Work instructions –
Search the data for the word "campeonato" and copy out every line that has it.

※

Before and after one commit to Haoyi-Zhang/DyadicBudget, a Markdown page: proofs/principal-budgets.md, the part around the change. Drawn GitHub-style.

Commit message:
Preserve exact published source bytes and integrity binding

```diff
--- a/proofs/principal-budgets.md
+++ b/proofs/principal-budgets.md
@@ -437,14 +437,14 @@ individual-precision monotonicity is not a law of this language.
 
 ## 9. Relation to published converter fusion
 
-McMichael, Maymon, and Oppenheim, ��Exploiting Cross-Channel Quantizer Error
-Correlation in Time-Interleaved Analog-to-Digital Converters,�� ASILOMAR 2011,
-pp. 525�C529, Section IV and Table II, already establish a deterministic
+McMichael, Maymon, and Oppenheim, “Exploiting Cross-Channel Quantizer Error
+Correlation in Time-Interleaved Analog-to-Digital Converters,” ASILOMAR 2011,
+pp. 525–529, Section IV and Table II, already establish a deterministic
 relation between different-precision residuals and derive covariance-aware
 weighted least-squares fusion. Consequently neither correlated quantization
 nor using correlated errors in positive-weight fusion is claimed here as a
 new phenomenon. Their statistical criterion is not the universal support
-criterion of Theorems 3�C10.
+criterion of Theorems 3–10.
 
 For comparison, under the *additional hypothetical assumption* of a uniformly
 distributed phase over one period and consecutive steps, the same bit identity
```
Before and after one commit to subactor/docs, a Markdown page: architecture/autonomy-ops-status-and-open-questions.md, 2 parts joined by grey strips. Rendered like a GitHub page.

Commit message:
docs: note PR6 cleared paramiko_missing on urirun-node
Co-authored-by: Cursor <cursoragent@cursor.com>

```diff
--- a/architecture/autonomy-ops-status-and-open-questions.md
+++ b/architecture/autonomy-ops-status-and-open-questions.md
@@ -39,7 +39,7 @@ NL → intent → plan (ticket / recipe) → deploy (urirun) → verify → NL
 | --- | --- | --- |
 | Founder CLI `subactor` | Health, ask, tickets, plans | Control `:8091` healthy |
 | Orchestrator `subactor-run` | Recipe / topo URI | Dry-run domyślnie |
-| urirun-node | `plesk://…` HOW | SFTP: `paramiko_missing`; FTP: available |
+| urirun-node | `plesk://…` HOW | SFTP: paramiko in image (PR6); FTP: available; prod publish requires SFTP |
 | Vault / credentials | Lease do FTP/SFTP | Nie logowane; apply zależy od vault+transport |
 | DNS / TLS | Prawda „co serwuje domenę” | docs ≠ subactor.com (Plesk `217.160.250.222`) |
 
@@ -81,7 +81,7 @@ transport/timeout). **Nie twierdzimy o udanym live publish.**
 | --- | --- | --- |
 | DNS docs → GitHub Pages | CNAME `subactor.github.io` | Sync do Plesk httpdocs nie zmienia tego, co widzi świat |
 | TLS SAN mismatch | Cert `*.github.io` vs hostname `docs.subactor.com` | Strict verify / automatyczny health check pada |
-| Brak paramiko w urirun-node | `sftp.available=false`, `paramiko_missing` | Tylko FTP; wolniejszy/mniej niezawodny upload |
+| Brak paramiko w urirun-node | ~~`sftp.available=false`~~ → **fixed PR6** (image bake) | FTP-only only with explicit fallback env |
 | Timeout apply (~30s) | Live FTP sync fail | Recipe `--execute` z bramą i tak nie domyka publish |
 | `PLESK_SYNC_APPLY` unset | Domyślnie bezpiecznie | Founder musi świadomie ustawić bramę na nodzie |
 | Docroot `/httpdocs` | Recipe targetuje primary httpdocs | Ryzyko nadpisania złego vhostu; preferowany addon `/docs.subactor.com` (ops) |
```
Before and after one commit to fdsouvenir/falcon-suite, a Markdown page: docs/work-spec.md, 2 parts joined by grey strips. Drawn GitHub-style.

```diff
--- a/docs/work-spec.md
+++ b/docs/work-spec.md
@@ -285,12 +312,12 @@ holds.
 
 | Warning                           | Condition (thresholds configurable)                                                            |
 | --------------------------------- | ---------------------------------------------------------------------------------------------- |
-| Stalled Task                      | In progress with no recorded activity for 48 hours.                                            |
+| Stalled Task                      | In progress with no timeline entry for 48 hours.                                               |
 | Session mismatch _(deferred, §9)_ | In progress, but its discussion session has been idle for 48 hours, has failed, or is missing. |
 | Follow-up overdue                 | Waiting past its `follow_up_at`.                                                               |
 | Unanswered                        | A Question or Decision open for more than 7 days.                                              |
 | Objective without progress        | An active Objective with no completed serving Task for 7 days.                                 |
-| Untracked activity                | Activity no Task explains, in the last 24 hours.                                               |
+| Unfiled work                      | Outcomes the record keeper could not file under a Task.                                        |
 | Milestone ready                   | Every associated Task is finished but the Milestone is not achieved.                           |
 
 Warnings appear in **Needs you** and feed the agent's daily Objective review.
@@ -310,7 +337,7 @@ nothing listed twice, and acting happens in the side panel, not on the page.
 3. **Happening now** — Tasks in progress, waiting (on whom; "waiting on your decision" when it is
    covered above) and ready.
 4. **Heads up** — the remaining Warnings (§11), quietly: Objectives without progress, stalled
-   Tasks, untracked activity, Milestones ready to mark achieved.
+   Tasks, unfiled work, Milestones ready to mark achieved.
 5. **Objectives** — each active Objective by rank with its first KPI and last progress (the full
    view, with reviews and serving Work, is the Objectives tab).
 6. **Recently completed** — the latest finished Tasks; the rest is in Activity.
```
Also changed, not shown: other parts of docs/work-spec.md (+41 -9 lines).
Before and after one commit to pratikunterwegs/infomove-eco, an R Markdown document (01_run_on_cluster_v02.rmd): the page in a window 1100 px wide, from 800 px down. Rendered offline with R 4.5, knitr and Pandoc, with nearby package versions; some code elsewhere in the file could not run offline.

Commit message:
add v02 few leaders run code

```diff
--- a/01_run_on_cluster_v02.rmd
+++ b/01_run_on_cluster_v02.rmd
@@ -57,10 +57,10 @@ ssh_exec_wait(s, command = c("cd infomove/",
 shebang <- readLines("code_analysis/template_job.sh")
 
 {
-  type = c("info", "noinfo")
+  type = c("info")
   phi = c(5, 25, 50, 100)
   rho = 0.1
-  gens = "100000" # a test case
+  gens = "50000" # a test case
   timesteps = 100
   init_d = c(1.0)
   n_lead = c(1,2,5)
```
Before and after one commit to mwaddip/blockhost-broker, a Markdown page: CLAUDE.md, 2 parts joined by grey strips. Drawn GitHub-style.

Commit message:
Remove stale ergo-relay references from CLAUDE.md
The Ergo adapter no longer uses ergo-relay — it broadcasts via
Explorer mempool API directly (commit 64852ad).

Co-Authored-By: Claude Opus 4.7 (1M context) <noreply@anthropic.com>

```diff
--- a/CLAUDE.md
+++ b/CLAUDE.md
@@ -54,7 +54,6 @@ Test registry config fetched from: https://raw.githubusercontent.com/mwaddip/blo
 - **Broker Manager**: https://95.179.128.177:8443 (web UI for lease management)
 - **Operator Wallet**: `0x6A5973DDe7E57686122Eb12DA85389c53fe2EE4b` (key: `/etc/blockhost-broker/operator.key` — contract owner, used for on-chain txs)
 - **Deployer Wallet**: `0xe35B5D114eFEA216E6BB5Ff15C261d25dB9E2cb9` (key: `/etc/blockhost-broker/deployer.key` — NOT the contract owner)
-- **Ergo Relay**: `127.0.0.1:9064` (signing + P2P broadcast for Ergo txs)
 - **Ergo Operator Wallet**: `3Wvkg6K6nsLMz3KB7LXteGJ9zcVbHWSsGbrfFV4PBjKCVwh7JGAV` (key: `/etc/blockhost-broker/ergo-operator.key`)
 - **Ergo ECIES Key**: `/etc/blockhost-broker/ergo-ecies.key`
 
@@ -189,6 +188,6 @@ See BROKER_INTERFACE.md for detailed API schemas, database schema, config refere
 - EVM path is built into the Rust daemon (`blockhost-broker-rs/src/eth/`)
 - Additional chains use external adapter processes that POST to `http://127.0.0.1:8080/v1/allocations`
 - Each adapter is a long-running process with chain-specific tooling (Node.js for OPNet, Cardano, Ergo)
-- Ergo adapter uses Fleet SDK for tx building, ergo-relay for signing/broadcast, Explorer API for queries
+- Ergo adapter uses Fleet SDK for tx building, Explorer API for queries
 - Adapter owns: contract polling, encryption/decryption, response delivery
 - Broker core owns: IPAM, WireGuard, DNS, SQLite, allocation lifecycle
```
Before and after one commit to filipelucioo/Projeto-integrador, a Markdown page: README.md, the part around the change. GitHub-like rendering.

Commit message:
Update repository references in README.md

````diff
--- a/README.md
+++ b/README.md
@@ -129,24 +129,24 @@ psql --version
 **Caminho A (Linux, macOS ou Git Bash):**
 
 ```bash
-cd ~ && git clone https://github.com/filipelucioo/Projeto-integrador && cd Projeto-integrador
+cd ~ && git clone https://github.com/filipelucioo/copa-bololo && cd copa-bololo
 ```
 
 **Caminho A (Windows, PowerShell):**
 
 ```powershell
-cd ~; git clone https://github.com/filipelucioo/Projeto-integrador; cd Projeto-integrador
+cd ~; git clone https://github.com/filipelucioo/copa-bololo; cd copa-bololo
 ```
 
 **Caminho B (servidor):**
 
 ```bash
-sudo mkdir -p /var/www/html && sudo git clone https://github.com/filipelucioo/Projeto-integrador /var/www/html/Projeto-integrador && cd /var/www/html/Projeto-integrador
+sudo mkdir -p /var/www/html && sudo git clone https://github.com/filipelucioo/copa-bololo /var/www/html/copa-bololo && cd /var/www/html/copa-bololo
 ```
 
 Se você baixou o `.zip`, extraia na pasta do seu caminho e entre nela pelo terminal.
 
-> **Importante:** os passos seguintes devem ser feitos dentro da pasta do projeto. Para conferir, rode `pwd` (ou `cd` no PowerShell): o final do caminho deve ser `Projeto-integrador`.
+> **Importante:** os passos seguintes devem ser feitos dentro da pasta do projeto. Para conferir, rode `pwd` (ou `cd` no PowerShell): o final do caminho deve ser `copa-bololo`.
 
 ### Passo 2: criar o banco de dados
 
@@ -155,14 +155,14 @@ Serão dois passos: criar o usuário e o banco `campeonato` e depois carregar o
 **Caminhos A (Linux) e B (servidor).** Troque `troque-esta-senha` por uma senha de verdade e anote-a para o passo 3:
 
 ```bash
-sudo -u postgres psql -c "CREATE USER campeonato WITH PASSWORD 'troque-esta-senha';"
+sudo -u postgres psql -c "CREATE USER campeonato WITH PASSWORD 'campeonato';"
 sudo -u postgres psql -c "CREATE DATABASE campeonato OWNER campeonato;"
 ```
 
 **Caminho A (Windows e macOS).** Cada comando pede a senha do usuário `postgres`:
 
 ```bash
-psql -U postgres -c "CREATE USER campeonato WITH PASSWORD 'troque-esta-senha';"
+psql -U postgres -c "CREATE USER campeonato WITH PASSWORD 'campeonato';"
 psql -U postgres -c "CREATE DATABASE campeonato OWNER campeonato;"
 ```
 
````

※

Reply –
@@ -155,14 +155,14 @@ Serão dois passos: criar o usuário e o banco `campeonato` e depois carregar o
-sudo -u postgres psql -c "CREATE USER campeonato WITH PASSWORD 'troque-esta-senha';"
+sudo -u postgres psql -c "CREATE USER campeonato WITH PASSWORD 'campeonato';"
 sudo -u postgres psql -c "CREATE DATABASE campeonato OWNER campeonato;"
-psql -U postgres -c "CREATE USER campeonato WITH PASSWORD 'troque-esta-senha';"
+psql -U postgres -c "CREATE USER campeonato WITH PASSWORD 'campeonato';"
 psql -U postgres -c "CREATE DATABASE campeonato OWNER campeonato;"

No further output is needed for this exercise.